The Emirate of Granada, founded by Muhammad ibn al-Ahmar, took 24 years to stabilise and endured for two and a half centuries

By Nick Nutter | Updated 11 Apr 2023 | Andalucia | History | Login to add to YOUR Favourites Favourites Icon or Read Later

This article has been visited 7,077 times Castle at Jerez de la Frontera 11th - 13th century Castle at Jerez de la Frontera 11th - 13th century

Castle at Jerez de la Frontera 11th - 13th century

The Nasrid dynasty, founded by Abu Abdullah Muhammad ibn Yusuf ibn Nasr in Granada, endured for two and a half centuries. After the defeat of the Almohads at the battle of Las Navas de Tolosa (1212) and the subsequent rapid fall of major cities in al-Andalus (Badajoz 1230, Córdoba 1236, Valencia 1238, Murcia 1243, Seville 1248, and Cádiz in 1265 all to Castile and León, and the Balearic Islands –Mallorca, Menorca and Ibiza– between 1230-35, to Aragón), the survival of the kingdom of Granada comes as something of a surprise.
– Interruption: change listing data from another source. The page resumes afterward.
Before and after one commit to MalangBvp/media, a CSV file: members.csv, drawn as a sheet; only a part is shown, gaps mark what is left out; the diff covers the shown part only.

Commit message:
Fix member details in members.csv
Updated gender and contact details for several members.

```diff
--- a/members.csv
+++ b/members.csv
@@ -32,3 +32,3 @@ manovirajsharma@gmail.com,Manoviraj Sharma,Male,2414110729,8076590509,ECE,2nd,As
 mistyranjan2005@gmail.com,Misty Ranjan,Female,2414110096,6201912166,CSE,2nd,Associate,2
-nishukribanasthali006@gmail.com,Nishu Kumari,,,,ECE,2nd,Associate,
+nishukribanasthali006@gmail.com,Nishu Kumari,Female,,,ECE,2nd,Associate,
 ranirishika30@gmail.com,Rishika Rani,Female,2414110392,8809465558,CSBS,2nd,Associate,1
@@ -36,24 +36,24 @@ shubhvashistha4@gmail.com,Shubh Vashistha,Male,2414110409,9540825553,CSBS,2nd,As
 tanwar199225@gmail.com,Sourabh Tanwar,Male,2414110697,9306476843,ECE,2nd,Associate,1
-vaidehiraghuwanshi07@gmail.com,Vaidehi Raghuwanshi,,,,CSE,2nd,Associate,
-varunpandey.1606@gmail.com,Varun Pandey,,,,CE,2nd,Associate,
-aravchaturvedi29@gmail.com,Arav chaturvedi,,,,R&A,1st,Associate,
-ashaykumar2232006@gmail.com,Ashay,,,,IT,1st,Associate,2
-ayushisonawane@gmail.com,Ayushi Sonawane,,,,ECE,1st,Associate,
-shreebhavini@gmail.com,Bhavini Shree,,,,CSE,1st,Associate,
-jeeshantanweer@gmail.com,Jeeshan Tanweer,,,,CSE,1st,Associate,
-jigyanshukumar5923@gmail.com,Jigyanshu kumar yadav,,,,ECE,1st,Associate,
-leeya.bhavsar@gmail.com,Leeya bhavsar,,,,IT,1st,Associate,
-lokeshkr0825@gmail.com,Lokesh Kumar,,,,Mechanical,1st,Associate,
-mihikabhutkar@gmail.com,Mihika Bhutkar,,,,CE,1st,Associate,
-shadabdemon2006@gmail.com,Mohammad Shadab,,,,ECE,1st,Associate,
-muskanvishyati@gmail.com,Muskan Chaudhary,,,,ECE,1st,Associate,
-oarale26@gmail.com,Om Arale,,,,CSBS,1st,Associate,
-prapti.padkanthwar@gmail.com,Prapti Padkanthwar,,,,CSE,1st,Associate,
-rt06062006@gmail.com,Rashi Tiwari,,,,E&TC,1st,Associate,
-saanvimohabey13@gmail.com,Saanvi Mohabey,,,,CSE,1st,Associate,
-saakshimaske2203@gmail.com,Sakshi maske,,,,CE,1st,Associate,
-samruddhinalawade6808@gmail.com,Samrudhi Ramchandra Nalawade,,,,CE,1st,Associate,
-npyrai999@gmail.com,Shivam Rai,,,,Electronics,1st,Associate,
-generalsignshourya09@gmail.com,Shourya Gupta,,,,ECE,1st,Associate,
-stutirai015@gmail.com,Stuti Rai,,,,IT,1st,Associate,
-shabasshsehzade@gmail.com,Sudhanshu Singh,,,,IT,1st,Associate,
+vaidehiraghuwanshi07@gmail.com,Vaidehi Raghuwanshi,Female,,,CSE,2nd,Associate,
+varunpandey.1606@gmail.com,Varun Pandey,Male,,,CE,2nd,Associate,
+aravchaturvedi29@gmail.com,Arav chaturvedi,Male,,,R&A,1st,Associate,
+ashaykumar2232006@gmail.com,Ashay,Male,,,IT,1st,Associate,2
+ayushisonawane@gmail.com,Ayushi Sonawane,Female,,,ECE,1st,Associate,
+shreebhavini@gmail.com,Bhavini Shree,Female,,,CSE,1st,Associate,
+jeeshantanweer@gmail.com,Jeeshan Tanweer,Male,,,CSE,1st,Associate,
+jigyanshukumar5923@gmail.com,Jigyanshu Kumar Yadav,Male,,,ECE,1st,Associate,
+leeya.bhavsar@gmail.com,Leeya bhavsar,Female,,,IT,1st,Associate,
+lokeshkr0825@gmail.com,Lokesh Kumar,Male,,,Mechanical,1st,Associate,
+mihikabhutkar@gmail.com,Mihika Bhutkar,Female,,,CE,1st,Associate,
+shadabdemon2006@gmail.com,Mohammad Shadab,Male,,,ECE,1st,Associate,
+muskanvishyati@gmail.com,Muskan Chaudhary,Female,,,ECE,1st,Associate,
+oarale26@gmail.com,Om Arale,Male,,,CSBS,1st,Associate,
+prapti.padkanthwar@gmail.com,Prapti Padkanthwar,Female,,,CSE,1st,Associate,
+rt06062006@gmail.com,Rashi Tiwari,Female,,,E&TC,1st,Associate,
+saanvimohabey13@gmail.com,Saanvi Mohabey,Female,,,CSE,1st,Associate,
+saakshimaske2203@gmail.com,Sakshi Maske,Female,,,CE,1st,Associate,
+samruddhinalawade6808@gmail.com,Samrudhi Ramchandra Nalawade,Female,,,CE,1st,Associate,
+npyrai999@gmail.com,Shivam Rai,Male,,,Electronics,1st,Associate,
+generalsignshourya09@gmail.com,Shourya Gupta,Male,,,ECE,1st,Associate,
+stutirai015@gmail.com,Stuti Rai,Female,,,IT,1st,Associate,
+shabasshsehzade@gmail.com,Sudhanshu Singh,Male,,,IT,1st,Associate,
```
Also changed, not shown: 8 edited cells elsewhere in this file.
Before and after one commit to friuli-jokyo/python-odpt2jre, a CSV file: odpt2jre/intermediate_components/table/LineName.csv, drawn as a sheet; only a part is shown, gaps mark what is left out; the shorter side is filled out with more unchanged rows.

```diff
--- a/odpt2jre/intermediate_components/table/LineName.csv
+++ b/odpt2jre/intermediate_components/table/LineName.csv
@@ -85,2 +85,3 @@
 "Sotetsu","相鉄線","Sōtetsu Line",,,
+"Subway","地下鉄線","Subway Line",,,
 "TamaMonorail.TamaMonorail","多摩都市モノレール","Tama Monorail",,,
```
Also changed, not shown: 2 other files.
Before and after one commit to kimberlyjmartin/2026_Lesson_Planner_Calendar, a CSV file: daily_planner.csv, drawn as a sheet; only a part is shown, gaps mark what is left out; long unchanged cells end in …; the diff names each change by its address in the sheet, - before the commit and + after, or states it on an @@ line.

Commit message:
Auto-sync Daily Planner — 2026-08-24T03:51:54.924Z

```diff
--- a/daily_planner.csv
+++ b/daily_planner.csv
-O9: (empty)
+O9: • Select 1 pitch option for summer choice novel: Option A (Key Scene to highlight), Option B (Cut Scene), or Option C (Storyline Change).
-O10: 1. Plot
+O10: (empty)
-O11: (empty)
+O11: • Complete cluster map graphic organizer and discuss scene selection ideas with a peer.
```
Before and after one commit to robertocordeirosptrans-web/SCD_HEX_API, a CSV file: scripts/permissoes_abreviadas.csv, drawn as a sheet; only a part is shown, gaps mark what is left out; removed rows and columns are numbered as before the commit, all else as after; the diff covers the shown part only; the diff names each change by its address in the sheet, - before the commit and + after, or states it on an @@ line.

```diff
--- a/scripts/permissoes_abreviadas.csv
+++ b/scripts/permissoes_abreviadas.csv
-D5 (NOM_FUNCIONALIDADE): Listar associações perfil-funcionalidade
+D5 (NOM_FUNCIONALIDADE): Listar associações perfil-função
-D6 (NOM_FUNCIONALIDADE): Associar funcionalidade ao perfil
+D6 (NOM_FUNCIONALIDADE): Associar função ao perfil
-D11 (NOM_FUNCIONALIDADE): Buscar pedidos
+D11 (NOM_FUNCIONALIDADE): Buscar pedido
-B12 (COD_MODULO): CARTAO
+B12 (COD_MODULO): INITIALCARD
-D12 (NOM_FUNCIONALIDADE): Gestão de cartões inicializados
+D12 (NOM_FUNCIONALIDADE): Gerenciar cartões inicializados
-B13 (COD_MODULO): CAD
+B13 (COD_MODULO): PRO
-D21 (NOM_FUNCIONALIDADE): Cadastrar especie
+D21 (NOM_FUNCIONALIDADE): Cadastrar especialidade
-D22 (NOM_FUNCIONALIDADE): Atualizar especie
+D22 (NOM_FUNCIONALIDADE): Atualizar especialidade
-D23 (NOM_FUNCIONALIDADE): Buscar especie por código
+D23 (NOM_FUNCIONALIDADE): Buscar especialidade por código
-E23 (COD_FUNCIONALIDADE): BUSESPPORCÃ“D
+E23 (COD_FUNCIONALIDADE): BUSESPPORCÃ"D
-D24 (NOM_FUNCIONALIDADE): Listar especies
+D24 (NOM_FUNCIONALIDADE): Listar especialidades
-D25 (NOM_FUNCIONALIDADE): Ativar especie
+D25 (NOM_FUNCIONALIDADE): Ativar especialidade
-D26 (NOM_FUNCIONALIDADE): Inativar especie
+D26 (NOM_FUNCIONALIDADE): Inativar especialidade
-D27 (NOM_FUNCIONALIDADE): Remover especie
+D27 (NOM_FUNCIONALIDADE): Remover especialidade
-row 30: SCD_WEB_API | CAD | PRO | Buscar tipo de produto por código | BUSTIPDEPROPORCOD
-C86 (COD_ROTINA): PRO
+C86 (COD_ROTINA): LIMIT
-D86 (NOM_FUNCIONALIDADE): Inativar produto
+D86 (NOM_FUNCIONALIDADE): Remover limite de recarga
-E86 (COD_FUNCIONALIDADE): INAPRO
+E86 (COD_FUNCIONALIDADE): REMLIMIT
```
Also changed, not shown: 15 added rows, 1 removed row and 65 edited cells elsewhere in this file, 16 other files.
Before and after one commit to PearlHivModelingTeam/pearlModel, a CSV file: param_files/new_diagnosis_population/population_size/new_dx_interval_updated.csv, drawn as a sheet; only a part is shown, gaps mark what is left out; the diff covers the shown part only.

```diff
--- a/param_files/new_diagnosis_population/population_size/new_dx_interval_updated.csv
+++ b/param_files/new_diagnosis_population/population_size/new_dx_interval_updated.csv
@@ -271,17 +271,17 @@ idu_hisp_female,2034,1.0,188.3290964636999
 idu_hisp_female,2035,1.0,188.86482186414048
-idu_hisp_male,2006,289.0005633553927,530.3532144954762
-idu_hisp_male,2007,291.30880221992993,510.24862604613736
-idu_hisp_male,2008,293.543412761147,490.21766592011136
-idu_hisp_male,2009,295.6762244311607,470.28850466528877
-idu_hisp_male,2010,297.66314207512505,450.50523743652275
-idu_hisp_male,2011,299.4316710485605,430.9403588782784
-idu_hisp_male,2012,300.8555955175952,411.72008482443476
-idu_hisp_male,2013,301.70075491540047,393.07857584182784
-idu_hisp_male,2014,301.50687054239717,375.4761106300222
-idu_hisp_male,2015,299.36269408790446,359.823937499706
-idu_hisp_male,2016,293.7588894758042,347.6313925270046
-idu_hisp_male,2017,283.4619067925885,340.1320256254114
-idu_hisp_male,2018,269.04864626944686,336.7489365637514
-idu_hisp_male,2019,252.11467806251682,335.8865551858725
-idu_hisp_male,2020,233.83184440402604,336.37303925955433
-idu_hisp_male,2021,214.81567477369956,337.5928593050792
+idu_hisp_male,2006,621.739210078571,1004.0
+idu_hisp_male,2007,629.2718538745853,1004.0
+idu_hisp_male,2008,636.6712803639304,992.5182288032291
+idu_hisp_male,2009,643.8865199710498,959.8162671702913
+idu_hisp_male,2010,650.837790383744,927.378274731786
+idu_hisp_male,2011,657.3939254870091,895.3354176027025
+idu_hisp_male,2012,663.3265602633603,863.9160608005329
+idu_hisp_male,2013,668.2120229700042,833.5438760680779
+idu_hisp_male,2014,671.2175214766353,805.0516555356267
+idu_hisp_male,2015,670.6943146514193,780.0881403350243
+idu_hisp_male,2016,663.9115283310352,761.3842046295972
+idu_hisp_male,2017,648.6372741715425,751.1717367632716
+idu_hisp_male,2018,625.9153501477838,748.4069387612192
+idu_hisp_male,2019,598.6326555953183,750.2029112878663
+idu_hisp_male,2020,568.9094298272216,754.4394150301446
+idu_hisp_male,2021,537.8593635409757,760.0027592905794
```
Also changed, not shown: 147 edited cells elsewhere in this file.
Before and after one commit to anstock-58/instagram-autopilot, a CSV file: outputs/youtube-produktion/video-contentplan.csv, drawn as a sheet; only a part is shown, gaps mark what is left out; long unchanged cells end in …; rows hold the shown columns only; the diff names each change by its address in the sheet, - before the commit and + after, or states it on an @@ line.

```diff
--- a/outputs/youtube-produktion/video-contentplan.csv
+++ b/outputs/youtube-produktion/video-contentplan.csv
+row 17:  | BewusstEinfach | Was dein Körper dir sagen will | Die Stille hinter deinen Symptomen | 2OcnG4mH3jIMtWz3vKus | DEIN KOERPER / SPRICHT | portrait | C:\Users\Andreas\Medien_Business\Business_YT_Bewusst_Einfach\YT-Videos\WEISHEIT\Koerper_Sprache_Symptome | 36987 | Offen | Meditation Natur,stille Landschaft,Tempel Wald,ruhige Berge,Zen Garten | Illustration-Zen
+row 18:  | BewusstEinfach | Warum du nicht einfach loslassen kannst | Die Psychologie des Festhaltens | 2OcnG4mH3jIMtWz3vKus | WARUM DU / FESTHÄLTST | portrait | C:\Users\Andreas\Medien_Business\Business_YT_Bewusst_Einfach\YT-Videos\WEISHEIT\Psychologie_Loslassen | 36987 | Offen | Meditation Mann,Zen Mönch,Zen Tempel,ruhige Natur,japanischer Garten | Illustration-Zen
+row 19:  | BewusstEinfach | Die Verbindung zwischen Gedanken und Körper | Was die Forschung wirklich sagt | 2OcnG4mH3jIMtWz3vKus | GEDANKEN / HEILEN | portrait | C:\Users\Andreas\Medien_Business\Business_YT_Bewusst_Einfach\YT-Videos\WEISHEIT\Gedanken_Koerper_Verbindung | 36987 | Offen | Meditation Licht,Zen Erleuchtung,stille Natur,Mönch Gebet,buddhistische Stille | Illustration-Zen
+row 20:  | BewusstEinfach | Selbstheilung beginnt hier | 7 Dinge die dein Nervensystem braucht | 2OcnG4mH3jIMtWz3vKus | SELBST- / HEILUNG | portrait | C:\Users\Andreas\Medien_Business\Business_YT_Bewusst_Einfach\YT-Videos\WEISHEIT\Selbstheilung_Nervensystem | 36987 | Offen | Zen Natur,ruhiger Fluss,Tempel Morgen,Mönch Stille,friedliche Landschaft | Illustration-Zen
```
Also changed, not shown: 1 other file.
The total demise of al-Andalus, that now consisted of only Granada, and parts of the provinces of Jaén, Almería, Málaga and Cádiz, collectively known as the Emirate of Granada, and a few Muslim enclaves such as Niebla and Jerez on the borders of the Emirate, seemed imminent.

Why the Christian Advance Stopped

Alhambra started 13th century Alhambra started 13th century

Alhambra started 13th century

So why did Ferdinand III of Castile-León and his ally, James I of Aragón not continue to roll up the Muslim territories?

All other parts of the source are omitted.